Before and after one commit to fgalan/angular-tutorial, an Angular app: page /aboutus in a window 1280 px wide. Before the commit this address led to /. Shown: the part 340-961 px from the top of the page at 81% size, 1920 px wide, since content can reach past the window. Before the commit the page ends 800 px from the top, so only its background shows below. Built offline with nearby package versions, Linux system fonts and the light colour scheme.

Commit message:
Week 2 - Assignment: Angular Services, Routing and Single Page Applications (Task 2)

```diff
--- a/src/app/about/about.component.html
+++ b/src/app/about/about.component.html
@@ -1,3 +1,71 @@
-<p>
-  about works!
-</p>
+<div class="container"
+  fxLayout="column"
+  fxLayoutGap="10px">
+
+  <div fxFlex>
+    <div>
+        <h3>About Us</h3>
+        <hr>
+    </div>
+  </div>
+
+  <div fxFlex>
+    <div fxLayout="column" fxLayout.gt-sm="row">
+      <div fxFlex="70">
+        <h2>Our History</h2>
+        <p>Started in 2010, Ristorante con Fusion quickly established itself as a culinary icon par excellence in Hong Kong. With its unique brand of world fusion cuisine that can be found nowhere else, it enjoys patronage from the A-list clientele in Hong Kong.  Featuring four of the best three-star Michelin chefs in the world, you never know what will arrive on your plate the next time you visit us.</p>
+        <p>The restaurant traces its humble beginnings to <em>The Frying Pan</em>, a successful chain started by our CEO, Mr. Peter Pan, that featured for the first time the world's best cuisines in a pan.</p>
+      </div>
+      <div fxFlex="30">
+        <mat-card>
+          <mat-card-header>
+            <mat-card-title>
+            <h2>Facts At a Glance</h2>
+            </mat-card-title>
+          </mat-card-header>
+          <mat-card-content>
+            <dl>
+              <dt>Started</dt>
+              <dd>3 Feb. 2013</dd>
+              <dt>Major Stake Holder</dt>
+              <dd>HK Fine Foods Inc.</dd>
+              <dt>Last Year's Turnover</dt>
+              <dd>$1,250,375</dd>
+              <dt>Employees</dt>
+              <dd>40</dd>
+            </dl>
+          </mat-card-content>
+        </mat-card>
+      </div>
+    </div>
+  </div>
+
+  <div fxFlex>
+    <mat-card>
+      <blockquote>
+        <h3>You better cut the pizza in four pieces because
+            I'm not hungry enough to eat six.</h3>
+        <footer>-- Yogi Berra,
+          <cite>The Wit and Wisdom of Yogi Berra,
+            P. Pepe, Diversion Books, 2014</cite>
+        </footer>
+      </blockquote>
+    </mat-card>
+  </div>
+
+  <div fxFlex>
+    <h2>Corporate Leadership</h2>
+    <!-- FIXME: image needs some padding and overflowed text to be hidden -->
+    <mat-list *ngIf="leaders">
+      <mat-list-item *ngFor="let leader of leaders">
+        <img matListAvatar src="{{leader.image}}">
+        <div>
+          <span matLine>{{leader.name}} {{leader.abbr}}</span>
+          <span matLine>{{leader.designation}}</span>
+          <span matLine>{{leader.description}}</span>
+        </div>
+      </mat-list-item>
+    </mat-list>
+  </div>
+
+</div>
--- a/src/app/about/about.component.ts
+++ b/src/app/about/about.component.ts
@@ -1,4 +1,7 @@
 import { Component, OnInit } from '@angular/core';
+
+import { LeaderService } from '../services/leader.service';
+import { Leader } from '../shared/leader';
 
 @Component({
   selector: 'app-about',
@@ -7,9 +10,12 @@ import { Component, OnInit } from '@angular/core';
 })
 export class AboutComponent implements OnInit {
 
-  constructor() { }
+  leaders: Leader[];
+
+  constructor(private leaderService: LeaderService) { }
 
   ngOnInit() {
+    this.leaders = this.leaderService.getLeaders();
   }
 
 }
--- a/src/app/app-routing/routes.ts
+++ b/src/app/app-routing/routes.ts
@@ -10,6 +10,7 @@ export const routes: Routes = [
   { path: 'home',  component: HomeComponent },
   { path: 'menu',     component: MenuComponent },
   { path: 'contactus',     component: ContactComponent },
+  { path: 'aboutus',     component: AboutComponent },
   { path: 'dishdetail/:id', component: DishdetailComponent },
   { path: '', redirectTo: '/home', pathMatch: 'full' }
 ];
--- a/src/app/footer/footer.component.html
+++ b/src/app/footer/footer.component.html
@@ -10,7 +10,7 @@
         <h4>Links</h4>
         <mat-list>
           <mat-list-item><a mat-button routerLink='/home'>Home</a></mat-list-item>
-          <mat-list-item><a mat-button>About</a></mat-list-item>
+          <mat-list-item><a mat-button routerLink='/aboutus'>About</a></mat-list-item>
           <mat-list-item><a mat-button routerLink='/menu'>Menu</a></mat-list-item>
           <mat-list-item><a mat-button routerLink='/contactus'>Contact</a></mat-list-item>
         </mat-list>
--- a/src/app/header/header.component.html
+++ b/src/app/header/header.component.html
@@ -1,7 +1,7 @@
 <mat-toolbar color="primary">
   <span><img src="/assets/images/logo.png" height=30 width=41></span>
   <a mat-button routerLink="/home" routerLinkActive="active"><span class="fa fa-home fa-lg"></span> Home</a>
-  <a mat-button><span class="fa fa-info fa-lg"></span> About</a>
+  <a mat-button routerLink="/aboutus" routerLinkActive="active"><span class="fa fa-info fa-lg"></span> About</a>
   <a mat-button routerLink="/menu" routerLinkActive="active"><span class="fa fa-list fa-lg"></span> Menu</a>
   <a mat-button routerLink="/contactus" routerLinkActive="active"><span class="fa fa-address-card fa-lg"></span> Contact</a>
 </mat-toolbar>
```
○ ○ ○ ○
_YOUR OBJECTIVE_
Look over the entries above and count the lines where the word "column" appears, then report only that count.

_ANSWER SECTION_
2